I realized Joy went to church with me on Pentecost Sunday.
I sat with my parents at the special outdoor service, held in the local high school stadium. In the bleachers before it began, I shaded my eyes with my hand to see the stage. There was a girl up there. A girl my age.
I knew her, I realized with a jolt. We had PE together; her space was a row over from mine in the girl’s locker room.
Her hair always hung in lovely, soft curls; she had the kind of pale, vulnerable skin that wasn’t fashionable in Southern California. We were in the same grade, both on the honors track.
And, most remarkably of all for junior high, she was nice.
Seeing a kid I knew in church was a shock, like seeing a teacher in the grocery store. Usually, I was too nervous to go to Sunday school, each week I sat next to elderly ladies and belted hymns while my parents sang with the choir.
I didn’t mind. I was used to being alone. Alone was safe.
But that Pentecost, on the bright bleachers, I realized I didn’t have to be alone. There was a kid my age.
I tried to figure out what to do with that information.
Truth was, church was a new experience for me. I’d gone as a preschooler, but then for five years—hard years for my family—we’d stayed home on Sundays.
Now, I stumbled over the words to the Lord’s Prayer, wondered at the melody for the Doxology, and had no idea where any of the books in the Bible were.
Seeing Joy up there on stage, I realized there was more I didn’t know.
Specifically, what would it mean to have a friend in church? What would it feel like?

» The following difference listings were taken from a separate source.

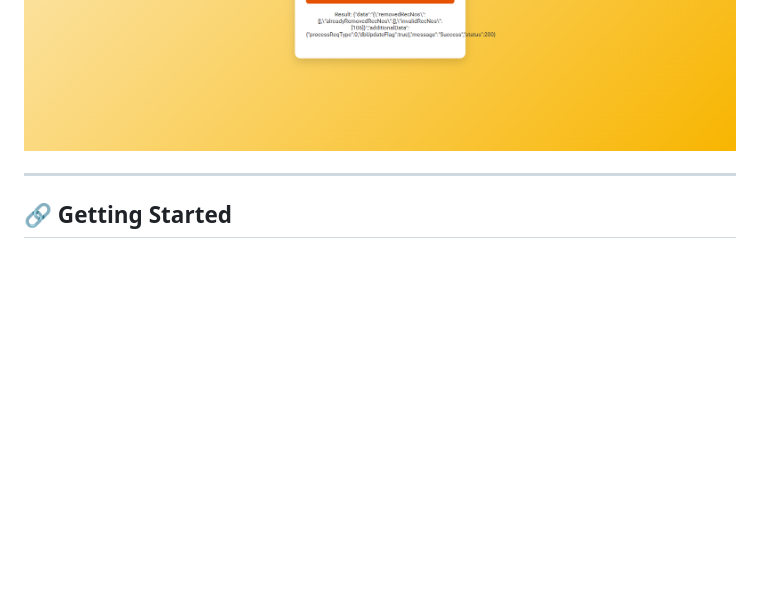
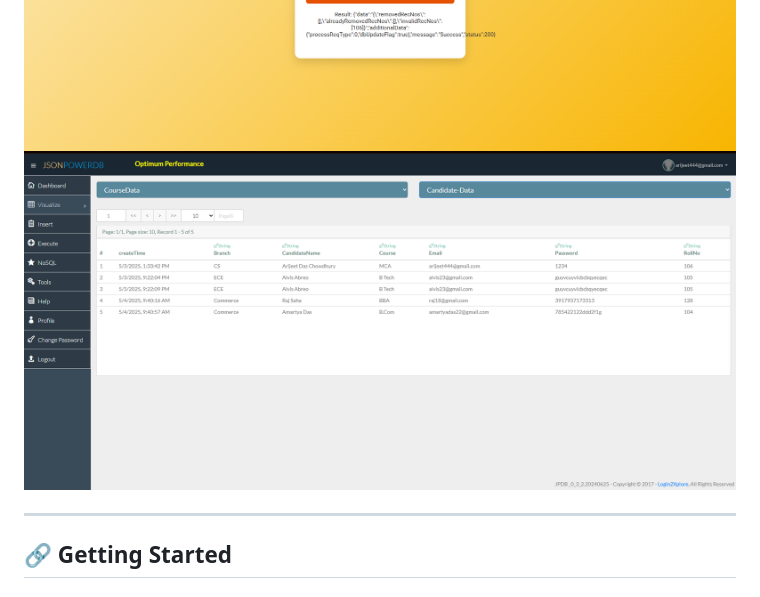
Before and after one commit to Arijeet04/JsonPowerDB-Mini-Project, a Markdown page: README.md, the part around the change. Rendered like a GitHub page; pictures changed too: assests/jpdb2.png (added); blank space fills up the shorter version.

Commit message:
Add Assest, Update README

```diff
--- a/README.md
+++ b/README.md
@@ -68,6 +68,7 @@ A responsive web application to demonstrate **CRUD (Create, Read, Update, Delete
 ![Search](https://github.com/Arijeet04/JsonPowerDB-Mini-Project/blob/main/assests/show.png)
 ![Update](https://github.com/Arijeet04/JsonPowerDB-Mini-Project/blob/main/assests/update.png)
 ![Delete](https://github.com/Arijeet04/JsonPowerDB-Mini-Project/blob/main/assests/delete.png)
+![JPDB](https://github.com/Arijeet04/JsonPowerDB-Mini-Project/blob/main/assests/jpdb2.png)
 
 ---
 
```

I’m over at The Mudroom today, sharing a story of the gift of friendship. Won’t you join me?
Image credit: Juliana Coutinho